Aptly themed “Bhutan Climate Action Conclave: For Glaciers, Mountains, and People”, the conclave seeks to foster partnership and action ahead of the UN Climate Change Conference, COP27 to be held from 6 to 18 November in Egypt, and Biodiversity COP15, the biggest biodiversity conference in a decade, happening in December in Canada.

The conclave is led by the National Environment Commission and Snowman Race Secretariat with WWF Bhutan providing lead technical coordination support, and the Tourism Council of Bhutan, Bhutan for Life, and UNDP Bhutan as convening partners.

It will bring together national, regional, and global climate experts and leaders to spotlight the vulnerabilities and challenges faced by Bhutan and other mountain countries in the Hindu Kush Himalayan region living on the frontlines of climate change.

The conclave will draw attention to the urgency of a society-wide action, particularly the important role of non-state actors, including businesses and the private sector. Complementing the race, the conclave seeks to make Bhutan a voice of the vulnerable mountain ecosystem reeling from climate change.

Bhutan, for instance, doesn’t contribute to climate change. In fact, it is one of the first carbon-negative countries in the world. Yet, it is bearing the brunt of rising temperatures, evident in receding glaciers. This is increasing the threat of glacial lake outburst floods, and extreme weather events, including intense and erratic rainfall and increased incidences of landslides and flash floods.

“The Climate Change Policy of the Kingdom of Bhutan 2022 and our Second Nationally Determined Contribution lay down clear plans and strategies of low-carbon climate-resilient development pathway in line with the 1.5 degrees goal of the Paris Agreement. What is critical for us today is the climate finance to support our ambition, realize our commitment, and build resilience,” said Sonam P Wangdi, Secretary of the National Environment Commission Secretariat.

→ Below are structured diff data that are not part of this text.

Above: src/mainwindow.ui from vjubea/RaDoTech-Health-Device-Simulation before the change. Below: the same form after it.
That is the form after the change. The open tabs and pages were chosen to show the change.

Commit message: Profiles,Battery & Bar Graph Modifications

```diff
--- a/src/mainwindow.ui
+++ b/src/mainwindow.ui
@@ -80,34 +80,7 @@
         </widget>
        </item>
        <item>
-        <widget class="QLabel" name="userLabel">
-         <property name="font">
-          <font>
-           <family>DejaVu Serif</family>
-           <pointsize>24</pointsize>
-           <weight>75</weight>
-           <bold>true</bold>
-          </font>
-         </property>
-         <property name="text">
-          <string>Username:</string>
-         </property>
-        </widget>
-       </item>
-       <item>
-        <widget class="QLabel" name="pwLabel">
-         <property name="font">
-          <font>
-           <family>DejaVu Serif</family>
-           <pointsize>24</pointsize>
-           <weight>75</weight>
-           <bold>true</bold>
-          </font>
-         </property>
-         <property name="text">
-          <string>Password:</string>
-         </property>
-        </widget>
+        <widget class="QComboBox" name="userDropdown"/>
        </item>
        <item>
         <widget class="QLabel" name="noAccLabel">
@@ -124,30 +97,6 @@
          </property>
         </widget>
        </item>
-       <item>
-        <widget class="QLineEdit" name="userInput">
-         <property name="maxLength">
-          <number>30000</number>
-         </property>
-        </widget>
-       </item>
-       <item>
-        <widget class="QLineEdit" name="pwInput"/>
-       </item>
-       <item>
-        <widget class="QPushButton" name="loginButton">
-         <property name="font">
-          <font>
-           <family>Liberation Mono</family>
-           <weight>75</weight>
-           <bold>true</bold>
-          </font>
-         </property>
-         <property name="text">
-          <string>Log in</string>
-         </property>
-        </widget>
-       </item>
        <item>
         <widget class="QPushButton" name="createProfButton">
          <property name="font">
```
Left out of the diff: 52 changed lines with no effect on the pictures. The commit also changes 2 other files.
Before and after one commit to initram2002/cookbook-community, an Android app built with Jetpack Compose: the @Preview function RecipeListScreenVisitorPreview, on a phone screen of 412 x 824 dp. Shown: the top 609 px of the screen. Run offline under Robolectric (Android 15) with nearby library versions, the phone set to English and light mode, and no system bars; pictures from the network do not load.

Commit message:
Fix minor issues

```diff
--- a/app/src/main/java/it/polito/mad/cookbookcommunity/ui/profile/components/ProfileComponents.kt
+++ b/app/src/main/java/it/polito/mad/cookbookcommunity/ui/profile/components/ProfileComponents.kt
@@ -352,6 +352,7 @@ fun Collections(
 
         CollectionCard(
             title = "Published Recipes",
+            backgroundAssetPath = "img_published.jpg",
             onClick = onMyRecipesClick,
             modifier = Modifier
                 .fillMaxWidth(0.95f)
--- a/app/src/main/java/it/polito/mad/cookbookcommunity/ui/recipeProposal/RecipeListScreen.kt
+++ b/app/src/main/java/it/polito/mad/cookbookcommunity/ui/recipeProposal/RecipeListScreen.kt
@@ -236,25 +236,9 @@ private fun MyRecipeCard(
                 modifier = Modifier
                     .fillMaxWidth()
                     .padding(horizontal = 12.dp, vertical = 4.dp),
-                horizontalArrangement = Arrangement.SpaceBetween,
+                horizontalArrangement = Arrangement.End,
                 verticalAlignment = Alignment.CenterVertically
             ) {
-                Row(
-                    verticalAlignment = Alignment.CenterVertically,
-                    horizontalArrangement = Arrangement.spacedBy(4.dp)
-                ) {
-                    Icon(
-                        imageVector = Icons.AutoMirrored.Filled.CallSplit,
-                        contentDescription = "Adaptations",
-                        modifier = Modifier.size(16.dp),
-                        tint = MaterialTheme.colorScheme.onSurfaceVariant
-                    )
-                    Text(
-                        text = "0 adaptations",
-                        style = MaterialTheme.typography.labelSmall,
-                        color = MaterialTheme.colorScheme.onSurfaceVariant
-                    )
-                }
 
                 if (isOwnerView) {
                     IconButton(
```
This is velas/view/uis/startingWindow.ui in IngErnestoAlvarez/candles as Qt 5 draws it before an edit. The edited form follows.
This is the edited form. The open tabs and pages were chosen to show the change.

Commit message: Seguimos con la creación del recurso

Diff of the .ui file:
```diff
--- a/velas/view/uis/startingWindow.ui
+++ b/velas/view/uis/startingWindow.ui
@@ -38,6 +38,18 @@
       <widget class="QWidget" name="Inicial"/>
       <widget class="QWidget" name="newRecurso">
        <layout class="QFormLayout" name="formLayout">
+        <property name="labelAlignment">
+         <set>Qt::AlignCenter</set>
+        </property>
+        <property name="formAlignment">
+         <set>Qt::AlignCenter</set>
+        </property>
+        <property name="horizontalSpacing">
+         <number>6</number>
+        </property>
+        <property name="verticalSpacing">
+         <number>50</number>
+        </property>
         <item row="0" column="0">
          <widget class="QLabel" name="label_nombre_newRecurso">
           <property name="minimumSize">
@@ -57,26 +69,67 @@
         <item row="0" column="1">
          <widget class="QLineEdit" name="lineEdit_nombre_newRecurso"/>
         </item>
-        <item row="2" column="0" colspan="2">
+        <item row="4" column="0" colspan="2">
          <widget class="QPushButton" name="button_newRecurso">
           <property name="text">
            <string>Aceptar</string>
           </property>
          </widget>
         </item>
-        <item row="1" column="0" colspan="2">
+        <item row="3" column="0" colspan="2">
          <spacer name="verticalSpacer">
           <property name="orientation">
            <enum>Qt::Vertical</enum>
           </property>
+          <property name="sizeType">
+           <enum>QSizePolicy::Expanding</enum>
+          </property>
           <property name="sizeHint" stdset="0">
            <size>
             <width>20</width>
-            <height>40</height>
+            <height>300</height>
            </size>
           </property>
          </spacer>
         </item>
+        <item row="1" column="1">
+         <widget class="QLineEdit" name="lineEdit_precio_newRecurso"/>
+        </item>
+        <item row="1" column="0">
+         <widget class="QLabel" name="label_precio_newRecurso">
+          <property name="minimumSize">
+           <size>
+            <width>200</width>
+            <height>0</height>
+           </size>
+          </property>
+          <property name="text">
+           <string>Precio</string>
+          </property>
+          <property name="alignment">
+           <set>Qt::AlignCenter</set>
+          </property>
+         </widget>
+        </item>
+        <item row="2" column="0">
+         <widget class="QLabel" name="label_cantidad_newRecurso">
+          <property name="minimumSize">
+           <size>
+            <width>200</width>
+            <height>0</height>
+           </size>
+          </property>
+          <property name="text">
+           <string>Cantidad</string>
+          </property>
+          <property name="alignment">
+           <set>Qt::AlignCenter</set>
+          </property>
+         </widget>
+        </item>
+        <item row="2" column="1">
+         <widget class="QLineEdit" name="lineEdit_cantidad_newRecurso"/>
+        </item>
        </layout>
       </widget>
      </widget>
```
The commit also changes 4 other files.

“Climate finance is key to leveraging climate action and should be grant-based, easily accessible, predictable, sustainable, and scalable. Climate finance committed by developed countries must be made available. Further, climate financing must be complemented with the transfer of transformative green technologies, which are environmentally sustainable, disaster-resilient, and contribute to green development. Global support and solidarity are the only way to resolve the climate emergency.”